■ ACTIVITY ■
Your whole answer should be the number of lines in the material below that include the word "useState".

== SUPPLIED RECORDS ==

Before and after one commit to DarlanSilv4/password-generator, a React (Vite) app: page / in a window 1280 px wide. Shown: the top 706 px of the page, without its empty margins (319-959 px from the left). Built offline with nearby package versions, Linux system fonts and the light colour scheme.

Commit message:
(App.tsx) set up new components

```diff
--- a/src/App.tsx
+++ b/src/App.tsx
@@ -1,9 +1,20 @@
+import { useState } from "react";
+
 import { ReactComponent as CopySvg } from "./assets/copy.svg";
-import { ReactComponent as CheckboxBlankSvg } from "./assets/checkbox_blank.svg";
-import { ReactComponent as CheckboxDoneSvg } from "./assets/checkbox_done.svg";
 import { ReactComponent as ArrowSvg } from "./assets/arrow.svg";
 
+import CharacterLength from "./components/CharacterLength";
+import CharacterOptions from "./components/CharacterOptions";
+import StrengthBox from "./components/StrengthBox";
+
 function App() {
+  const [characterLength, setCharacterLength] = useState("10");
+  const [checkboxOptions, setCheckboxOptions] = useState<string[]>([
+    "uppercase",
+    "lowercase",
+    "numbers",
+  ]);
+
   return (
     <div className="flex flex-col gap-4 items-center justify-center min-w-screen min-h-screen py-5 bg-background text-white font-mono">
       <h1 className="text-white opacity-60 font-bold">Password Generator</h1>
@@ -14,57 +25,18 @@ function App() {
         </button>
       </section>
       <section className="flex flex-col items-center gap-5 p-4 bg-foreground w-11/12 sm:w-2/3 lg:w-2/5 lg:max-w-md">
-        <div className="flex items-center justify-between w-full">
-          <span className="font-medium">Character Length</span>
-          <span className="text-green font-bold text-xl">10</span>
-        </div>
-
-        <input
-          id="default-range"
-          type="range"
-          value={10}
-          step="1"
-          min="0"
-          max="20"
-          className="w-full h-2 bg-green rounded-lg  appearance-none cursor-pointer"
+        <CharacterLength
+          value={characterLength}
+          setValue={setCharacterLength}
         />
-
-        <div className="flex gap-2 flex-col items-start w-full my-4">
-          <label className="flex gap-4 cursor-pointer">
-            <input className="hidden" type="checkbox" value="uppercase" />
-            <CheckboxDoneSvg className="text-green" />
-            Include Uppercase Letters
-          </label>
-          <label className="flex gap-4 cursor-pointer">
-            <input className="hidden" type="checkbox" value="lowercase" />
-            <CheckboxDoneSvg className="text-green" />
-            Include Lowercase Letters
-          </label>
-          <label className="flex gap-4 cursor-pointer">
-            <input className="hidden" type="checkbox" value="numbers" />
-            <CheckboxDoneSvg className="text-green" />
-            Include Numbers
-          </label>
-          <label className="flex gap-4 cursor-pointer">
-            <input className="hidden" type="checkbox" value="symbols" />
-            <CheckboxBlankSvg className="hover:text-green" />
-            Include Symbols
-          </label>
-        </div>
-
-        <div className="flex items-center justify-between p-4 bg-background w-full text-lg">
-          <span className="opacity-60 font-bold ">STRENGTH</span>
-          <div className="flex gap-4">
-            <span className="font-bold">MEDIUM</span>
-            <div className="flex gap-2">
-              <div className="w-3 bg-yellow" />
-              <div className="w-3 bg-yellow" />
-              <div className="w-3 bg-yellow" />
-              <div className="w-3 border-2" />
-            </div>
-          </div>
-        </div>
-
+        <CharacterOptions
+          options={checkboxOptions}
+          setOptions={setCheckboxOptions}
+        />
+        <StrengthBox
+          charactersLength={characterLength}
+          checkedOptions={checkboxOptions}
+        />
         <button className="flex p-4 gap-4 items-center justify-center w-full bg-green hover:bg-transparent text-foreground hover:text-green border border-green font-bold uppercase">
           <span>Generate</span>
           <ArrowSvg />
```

===
== SUPPLIED RECORDS ==

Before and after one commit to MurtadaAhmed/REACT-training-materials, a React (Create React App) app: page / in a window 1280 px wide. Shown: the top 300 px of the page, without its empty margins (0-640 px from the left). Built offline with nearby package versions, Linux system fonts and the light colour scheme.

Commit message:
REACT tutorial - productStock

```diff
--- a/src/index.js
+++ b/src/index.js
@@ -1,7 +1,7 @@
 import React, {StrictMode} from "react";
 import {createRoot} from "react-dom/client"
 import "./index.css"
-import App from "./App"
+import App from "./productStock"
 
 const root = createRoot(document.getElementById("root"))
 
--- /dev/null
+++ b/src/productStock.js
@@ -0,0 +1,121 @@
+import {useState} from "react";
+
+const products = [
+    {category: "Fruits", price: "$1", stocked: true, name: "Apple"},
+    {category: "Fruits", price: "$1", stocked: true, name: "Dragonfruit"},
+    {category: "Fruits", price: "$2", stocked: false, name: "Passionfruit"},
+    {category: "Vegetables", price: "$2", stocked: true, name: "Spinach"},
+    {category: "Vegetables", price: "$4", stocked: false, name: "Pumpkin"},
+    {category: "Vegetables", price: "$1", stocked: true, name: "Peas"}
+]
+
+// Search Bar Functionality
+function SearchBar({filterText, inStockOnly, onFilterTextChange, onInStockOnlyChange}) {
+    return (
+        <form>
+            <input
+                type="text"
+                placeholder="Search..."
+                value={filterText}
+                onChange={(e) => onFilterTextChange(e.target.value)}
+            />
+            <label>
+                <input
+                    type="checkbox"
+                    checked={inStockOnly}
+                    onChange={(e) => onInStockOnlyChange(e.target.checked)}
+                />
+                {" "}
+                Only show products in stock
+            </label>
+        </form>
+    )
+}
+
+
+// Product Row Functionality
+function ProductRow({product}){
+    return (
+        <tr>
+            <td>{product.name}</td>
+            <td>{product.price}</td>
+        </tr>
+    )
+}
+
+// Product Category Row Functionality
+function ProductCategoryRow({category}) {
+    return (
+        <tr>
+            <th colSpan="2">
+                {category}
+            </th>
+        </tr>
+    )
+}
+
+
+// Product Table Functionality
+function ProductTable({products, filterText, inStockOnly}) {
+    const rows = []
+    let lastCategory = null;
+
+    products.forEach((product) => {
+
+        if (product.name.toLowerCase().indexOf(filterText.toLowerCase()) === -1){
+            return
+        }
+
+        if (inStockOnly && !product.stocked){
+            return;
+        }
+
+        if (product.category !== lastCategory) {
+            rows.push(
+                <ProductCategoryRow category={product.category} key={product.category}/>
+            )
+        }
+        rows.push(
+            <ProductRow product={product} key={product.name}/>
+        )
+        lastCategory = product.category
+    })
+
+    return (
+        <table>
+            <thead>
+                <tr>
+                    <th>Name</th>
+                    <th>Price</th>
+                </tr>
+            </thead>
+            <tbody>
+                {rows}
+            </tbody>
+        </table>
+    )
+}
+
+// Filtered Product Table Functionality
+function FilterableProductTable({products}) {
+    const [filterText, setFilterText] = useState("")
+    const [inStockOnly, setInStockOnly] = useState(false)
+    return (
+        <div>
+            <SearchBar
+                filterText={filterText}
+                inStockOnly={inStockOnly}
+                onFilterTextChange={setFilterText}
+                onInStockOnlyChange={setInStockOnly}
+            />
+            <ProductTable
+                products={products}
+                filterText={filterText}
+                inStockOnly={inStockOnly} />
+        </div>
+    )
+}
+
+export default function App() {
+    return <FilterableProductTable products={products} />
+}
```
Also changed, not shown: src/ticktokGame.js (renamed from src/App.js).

===

■ EXERCISE RESULT ■
6